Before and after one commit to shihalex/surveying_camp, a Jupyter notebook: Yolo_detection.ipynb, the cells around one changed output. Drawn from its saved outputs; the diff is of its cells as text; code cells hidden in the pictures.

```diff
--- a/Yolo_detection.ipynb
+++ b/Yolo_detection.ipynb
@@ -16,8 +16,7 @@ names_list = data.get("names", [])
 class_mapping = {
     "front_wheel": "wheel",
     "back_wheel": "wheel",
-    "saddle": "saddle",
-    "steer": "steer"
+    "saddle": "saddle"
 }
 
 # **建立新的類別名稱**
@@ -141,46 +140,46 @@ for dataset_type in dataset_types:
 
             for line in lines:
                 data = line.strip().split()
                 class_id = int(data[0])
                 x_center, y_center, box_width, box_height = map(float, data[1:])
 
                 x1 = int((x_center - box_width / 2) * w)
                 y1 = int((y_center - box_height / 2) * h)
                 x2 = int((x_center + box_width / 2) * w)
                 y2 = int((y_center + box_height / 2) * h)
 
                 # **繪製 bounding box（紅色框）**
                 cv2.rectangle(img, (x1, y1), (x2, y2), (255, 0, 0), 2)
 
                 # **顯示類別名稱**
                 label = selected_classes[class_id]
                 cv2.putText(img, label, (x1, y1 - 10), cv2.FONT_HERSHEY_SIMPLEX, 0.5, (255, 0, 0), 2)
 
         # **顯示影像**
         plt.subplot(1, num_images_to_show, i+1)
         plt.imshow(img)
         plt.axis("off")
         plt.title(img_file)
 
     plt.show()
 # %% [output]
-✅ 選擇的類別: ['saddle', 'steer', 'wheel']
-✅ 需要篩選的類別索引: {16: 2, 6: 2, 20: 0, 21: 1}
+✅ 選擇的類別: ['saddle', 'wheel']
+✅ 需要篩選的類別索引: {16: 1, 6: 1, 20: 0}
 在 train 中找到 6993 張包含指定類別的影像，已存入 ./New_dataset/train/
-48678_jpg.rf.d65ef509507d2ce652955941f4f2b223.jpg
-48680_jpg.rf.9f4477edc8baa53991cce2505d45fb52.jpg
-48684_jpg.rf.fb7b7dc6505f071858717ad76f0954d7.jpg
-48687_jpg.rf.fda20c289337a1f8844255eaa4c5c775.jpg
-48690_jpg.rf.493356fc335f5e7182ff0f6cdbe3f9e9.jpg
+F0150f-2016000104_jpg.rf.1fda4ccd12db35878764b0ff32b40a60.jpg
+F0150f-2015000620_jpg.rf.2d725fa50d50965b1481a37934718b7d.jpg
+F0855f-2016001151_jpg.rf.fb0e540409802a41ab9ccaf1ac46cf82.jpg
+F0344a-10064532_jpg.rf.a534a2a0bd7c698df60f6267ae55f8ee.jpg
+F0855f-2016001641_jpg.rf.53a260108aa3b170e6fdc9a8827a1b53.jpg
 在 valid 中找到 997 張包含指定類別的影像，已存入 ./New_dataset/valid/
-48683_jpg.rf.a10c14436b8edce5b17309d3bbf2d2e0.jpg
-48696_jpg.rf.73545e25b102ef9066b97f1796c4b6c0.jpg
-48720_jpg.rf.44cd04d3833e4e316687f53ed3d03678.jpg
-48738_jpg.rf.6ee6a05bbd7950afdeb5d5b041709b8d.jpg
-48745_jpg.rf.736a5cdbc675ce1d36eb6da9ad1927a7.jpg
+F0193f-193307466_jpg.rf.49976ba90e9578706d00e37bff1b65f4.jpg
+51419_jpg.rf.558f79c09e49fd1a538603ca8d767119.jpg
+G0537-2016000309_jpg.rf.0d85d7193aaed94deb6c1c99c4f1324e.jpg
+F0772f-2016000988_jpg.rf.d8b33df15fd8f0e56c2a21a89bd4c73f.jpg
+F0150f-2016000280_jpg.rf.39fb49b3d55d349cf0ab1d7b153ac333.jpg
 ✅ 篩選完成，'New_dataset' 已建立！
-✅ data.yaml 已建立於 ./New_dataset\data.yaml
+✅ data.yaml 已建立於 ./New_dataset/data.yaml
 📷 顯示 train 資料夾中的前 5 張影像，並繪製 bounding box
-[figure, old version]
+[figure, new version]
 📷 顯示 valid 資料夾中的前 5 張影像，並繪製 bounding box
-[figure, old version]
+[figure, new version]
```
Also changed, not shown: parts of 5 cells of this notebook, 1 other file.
● ● ● ●
Return the full data, every line of it, with nothing altered.

● **Written response**:
Before and after one commit to shihalex/surveying_camp, a Jupyter notebook: Yolo_detection.ipynb, the cells around one changed output. Drawn from its saved outputs; the diff is of its cells as text; code cells hidden in the pictures.

```diff
--- a/Yolo_detection.ipynb
+++ b/Yolo_detection.ipynb
@@ -16,8 +16,7 @@ names_list = data.get("names", [])
 class_mapping = {
     "front_wheel": "wheel",
     "back_wheel": "wheel",
-    "saddle": "saddle",
-    "steer": "steer"
+    "saddle": "saddle"
 }
 
 # **建立新的類別名稱**
@@ -141,46 +140,46 @@ for dataset_type in dataset_types:
 
             for line in lines:
                 data = line.strip().split()
                 class_id = int(data[0])
                 x_center, y_center, box_width, box_height = map(float, data[1:])
 
                 x1 = int((x_center - box_width / 2) * w)
                 y1 = int((y_center - box_height / 2) * h)
                 x2 = int((x_center + box_width / 2) * w)
                 y2 = int((y_center + box_height / 2) * h)
 
                 # **繪製 bounding box（紅色框）**
                 cv2.rectangle(img, (x1, y1), (x2, y2), (255, 0, 0), 2)
 
                 # **顯示類別名稱**
                 label = selected_classes[class_id]
                 cv2.putText(img, label, (x1, y1 - 10), cv2.FONT_HERSHEY_SIMPLEX, 0.5, (255, 0, 0), 2)
 
         # **顯示影像**
         plt.subplot(1, num_images_to_show, i+1)
         plt.imshow(img)
         plt.axis("off")
         plt.title(img_file)
 
     plt.show()
 # %% [output]
-✅ 選擇的類別: ['saddle', 'steer', 'wheel']
-✅ 需要篩選的類別索引: {16: 2, 6: 2, 20: 0, 21: 1}
+✅ 選擇的類別: ['saddle', 'wheel']
+✅ 需要篩選的類別索引: {16: 1, 6: 1, 20: 0}
 在 train 中找到 6993 張包含指定類別的影像，已存入 ./New_dataset/train/
-48678_jpg.rf.d65ef509507d2ce652955941f4f2b223.jpg
-48680_jpg.rf.9f4477edc8baa53991cce2505d45fb52.jpg
-48684_jpg.rf.fb7b7dc6505f071858717ad76f0954d7.jpg
-48687_jpg.rf.fda20c289337a1f8844255eaa4c5c775.jpg
-48690_jpg.rf.493356fc335f5e7182ff0f6cdbe3f9e9.jpg
+F0150f-2016000104_jpg.rf.1fda4ccd12db35878764b0ff32b40a60.jpg
+F0150f-2015000620_jpg.rf.2d725fa50d50965b1481a37934718b7d.jpg
+F0855f-2016001151_jpg.rf.fb0e540409802a41ab9ccaf1ac46cf82.jpg
+F0344a-10064532_jpg.rf.a534a2a0bd7c698df60f6267ae55f8ee.jpg
+F0855f-2016001641_jpg.rf.53a260108aa3b170e6fdc9a8827a1b53.jpg
 在 valid 中找到 997 張包含指定類別的影像，已存入 ./New_dataset/valid/
-48683_jpg.rf.a10c14436b8edce5b17309d3bbf2d2e0.jpg
-48696_jpg.rf.73545e25b102ef9066b97f1796c4b6c0.jpg
-48720_jpg.rf.44cd04d3833e4e316687f53ed3d03678.jpg
-48738_jpg.rf.6ee6a05bbd7950afdeb5d5b041709b8d.jpg
-48745_jpg.rf.736a5cdbc675ce1d36eb6da9ad1927a7.jpg
+F0193f-193307466_jpg.rf.49976ba90e9578706d00e37bff1b65f4.jpg
+51419_jpg.rf.558f79c09e49fd1a538603ca8d767119.jpg
+G0537-2016000309_jpg.rf.0d85d7193aaed94deb6c1c99c4f1324e.jpg
+F0772f-2016000988_jpg.rf.d8b33df15fd8f0e56c2a21a89bd4c73f.jpg
+F0150f-2016000280_jpg.rf.39fb49b3d55d349cf0ab1d7b153ac333.jpg
 ✅ 篩選完成，'New_dataset' 已建立！
-✅ data.yaml 已建立於 ./New_dataset\data.yaml
+✅ data.yaml 已建立於 ./New_dataset/data.yaml
 📷 顯示 train 資料夾中的前 5 張影像，並繪製 bounding box
-[figure, old version]
+[figure, new version]
 📷 顯示 valid 資料夾中的前 5 張影像，並繪製 bounding box
-[figure, old version]
+[figure, new version]
```
Also changed, not shown: parts of 5 cells of this notebook, 1 other file.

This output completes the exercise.